Re: Interesting way to image with a cheap mount
Yeah that's definitely a thing. I'm of course opposed to such things, but I also am the type that will spend hours working to squeeze every tiny bit of performance from optics and gets OCD about stars in images. To me it's all a part of the learning journey in the hobby. But for some the shortcuts are very compelling.
From: email@example.com <firstname.lastname@example.org> on behalf of Roland Christen via groups.io <chris1011@...>
Sent: Thursday, September 9, 2021 12:52 PM
To: email@example.com <firstname.lastname@example.org>
Subject: [ap-gto] Interesting way to image with a cheap mount

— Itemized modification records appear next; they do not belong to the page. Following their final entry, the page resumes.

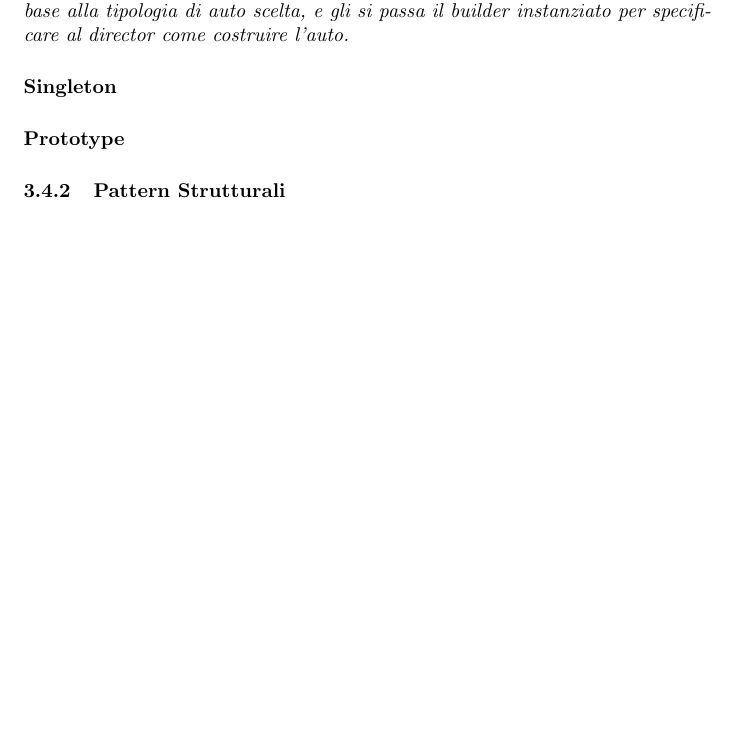
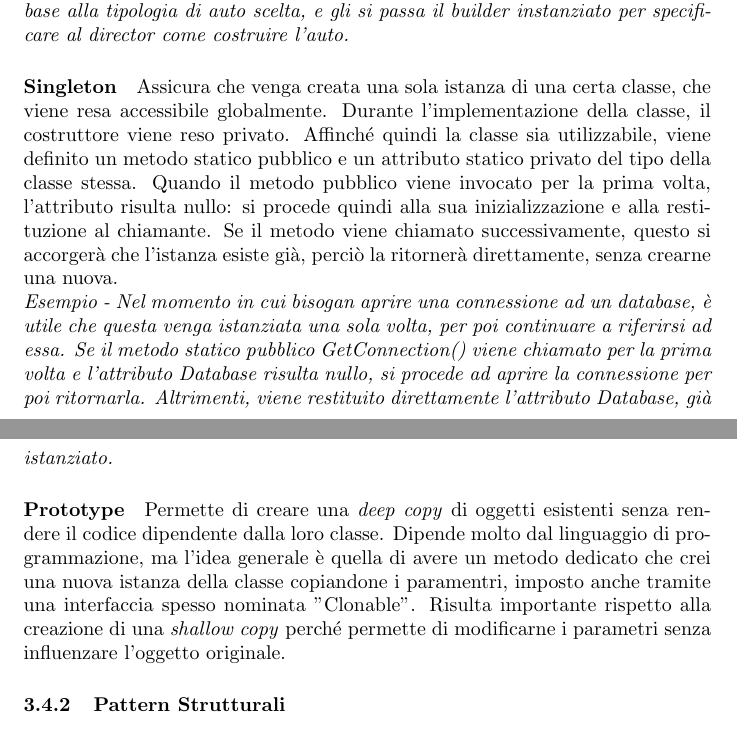
Before and after one commit to marco-savino/theory_concepts, a LaTeX document (documents/notebook.tex): part of page 7 of 11 before the commit and two parts of pages 7 and 8 of 12 after it, the two joined at a grey line, cut so that both start at the same text, the shorter picture padded with empty space. Compiled offline with pdfLaTeX.

Commit message:
Creational patterns completed

```diff
--- a/documents/notebook.tex
+++ b/documents/notebook.tex
@@ -143,9 +143,18 @@
                     Si inizializza quindi una istanza della classe builder, in base alla selezione del cambio automatico o manuale.
                     Si istanzia infine la classe director e si invoca il metodo in base alla tipologia di auto scelta, e gli si passa il builder instanziato per specificare al director come costruire l'auto.
                 }
-
-            \paragraph{Singleton}
-            \paragraph{Prototype}
+            \paragraph{Singleton} Assicura che venga creata una sola istanza di una certa classe, che viene resa accessibile globalmente.
+                Durante l'implementazione della classe, il costruttore viene reso privato.
+                Affinché quindi la classe sia utilizzabile, viene definito un metodo statico pubblico e un attributo statico privato del tipo della classe stessa.
+                Quando il metodo pubblico viene invocato per la prima volta, l'attributo risulta nullo: si procede quindi alla sua inizializzazione e alla restituzione al chiamante.
+                Se il metodo viene chiamato successivamente, questo si accorgerà che l'istanza esiste già, perciò la ritornerà direttamente, senza crearne una nuova.\\
+                \textit{Esempio - Nel momento in cui bisogan aprire una connessione ad un database, è utile che questa venga istanziata una sola volta, per poi continuare a riferirsi ad essa.
+                    Se il metodo statico pubblico GetConnection() viene chiamato per la prima volta e l'attributo Database risulta nullo, si procede ad aprire la connessione per poi ritornarla.
+                    Altrimenti, viene restituito direttamente l'attributo Database, già istanziato.
+                }
+            \paragraph{Prototype} Permette di creare una \textit{deep copy} di oggetti esistenti senza rendere il codice dipendente dalla loro classe.
+                Dipende molto dal linguaggio di programmazione, ma l'idea generale è quella di avere un metodo dedicato che crei una nuova istanza della classe copiandone i paramentri, imposto anche tramite una interfaccia spesso nominata "Clonable".
+                Risulta importante rispetto alla creazione di una \textit{shallow copy} perché permette di modificarne i parametri senza influenzare l'oggetto originale.
         \subsubsection{Pattern Strutturali}
             \paragraph{Adapter}
             \paragraph{Bridge}
```
Also changed, not shown: documents/notebook.pdf, 4 other files.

I recently saw an image taken with a cheap mount that shows nice tight round stars, even though the mount might have a fair amount of tracking error that bloats the stars and makes them oval during long exposures. How is that possible, you ask?
The idea is to take the images, stack them and remove the stars with software now available. Then take a series of very short RGB exposures, stack them, extract the stars and paste them on the previous long exposures. Presto - you have a premium image with nice tight round stars. And people will point to your image and proclaim that you don't need fancy equipment to get perfect results. Of course the background image is not sharp, but who looks at that when the stars are tiny and round! Nice trick, no?